AIM OF THE TASK: Go through the records, and copy each line in which the string "nearby" is present.

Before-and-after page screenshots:
▼

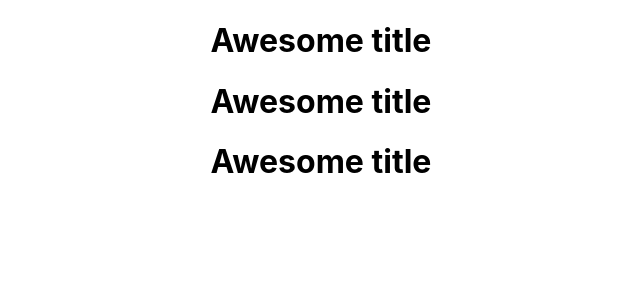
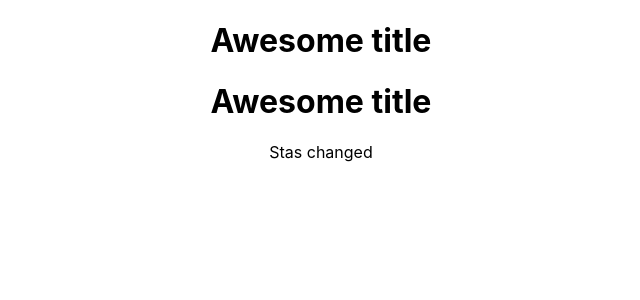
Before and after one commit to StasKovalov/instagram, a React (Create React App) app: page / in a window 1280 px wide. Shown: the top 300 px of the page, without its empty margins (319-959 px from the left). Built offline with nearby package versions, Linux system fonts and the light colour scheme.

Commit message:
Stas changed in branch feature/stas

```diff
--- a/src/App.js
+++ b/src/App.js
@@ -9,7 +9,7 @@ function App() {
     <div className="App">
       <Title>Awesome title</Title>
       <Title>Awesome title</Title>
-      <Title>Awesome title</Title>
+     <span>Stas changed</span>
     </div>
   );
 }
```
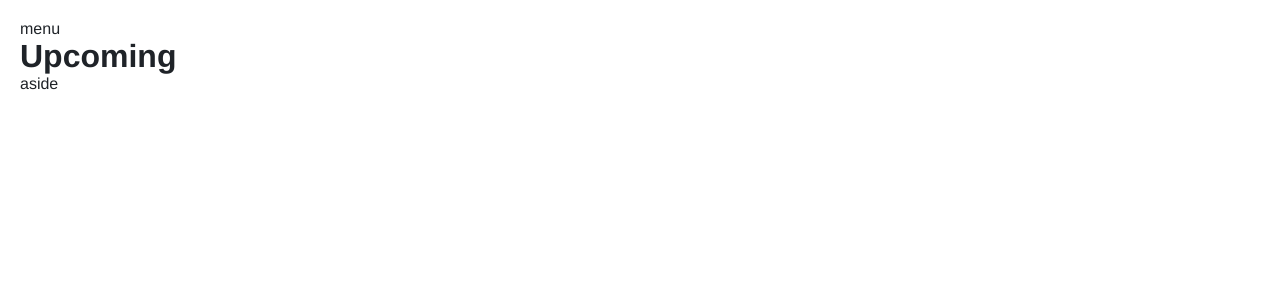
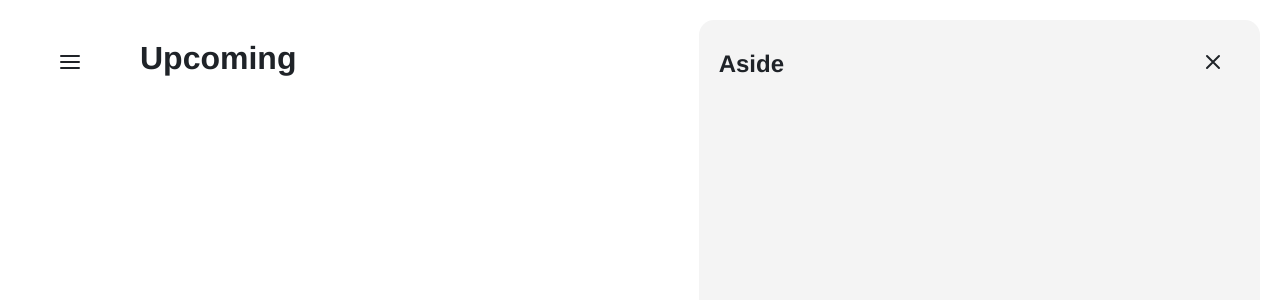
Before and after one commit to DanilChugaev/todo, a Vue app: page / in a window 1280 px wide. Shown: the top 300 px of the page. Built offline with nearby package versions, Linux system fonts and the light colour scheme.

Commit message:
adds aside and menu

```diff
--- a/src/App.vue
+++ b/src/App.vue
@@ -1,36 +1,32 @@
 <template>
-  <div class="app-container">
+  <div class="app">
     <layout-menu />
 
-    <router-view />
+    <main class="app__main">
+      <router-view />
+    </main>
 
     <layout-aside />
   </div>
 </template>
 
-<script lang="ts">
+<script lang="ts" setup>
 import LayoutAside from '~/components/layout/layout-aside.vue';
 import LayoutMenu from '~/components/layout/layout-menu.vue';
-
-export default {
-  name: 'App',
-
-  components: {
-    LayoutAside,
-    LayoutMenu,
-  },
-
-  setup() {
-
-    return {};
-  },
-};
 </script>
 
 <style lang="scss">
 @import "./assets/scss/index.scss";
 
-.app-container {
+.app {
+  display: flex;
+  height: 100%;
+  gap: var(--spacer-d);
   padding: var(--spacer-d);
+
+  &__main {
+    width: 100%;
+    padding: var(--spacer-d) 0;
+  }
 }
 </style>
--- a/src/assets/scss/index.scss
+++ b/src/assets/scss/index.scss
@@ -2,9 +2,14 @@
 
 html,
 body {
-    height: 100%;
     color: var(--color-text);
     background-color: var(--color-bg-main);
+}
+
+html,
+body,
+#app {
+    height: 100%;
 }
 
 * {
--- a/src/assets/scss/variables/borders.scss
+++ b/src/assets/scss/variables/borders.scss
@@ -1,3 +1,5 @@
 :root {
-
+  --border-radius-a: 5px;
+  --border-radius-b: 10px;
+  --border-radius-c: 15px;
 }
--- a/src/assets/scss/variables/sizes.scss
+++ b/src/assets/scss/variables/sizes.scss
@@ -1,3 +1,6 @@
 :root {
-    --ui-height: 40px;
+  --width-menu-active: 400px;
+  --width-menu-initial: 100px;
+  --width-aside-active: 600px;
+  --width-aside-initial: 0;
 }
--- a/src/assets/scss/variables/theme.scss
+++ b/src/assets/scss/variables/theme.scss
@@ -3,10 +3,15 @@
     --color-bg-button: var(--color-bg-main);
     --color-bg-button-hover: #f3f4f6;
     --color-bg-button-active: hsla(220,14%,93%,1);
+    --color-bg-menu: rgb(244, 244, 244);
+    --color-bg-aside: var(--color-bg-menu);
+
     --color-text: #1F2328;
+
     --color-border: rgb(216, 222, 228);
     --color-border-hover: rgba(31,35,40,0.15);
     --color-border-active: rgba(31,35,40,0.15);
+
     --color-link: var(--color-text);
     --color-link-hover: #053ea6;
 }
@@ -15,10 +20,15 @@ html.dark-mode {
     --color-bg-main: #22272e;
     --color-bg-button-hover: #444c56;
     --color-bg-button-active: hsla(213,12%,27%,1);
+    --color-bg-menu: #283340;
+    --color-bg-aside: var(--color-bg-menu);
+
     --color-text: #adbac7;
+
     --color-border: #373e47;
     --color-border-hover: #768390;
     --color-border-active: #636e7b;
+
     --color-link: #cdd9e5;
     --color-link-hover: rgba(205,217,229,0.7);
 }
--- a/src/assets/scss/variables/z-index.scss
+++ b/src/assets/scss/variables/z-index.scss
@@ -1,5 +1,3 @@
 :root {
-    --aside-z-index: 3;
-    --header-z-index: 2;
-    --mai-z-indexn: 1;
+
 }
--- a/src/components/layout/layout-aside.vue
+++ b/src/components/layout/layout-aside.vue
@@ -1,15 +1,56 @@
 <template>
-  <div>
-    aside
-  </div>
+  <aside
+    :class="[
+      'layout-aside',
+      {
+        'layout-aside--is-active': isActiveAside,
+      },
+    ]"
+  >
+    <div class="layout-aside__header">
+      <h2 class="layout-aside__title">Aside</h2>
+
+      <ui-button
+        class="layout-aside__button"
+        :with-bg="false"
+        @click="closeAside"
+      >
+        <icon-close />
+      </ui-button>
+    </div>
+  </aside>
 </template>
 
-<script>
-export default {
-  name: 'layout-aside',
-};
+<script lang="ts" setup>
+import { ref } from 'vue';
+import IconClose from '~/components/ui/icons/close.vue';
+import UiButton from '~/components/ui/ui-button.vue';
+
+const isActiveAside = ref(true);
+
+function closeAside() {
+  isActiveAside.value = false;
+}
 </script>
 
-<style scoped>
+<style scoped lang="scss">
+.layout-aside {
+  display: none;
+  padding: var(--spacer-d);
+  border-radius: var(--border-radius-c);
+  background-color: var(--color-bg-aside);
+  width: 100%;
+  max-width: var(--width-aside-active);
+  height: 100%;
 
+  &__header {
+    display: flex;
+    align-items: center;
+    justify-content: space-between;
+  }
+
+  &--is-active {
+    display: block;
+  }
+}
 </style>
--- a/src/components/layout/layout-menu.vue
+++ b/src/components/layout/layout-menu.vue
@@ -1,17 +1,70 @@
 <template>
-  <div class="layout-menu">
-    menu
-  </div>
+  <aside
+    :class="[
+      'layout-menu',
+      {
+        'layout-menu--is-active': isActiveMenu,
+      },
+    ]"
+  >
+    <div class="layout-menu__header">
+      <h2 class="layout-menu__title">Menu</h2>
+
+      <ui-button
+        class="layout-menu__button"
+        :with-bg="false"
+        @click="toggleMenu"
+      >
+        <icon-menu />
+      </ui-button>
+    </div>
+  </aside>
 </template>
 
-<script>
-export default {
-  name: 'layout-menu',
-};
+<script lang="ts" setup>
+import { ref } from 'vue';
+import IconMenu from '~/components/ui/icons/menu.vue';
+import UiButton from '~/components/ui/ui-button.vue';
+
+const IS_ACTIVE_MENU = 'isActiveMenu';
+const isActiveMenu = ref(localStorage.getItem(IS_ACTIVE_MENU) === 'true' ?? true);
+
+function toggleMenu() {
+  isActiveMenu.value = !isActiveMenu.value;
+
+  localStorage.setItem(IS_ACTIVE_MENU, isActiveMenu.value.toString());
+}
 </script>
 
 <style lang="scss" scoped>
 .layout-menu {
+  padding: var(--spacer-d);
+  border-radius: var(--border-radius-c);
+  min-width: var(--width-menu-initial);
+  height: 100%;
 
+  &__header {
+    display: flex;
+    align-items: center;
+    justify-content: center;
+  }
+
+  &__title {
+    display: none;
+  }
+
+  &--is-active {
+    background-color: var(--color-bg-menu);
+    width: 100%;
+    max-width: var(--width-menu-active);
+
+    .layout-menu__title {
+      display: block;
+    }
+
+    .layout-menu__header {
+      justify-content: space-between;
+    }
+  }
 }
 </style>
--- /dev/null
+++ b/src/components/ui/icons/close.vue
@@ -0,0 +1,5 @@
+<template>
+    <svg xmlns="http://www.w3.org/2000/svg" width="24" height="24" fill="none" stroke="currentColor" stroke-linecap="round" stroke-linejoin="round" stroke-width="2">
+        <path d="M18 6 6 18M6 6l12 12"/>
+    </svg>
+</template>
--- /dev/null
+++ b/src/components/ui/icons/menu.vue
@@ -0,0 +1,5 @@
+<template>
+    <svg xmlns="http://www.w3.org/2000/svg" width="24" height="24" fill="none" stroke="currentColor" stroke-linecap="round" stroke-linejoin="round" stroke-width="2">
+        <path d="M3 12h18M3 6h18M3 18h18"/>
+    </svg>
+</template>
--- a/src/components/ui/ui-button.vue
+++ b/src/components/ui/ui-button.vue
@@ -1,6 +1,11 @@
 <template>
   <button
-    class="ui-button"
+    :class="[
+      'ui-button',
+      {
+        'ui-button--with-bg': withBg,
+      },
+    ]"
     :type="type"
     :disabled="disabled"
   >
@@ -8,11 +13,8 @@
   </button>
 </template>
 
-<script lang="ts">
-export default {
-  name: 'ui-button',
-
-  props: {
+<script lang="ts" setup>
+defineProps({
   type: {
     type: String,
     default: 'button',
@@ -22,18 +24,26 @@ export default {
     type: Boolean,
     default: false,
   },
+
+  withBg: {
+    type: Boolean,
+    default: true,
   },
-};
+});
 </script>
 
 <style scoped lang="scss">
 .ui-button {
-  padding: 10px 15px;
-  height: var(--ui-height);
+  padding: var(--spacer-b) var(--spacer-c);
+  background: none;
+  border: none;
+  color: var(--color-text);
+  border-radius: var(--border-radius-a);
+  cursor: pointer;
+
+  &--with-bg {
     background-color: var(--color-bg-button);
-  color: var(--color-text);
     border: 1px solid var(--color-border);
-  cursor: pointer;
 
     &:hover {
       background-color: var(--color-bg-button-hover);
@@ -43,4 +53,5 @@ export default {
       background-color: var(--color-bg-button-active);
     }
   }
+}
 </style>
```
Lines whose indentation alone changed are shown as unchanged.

▲

ANSWER:
Before and after one commit to StasKovalov/instagram, a React (Create React App) app: page / in a window 1280 px wide. Shown: the top 300 px of the page, without its empty margins (319-959 px from the left). Built offline with nearby package versions, Linux system fonts and the light colour scheme.
Before and after one commit to DanilChugaev/todo, a Vue app: page / in a window 1280 px wide. Shown: the top 300 px of the page. Built offline with nearby package versions, Linux system fonts and the light colour scheme.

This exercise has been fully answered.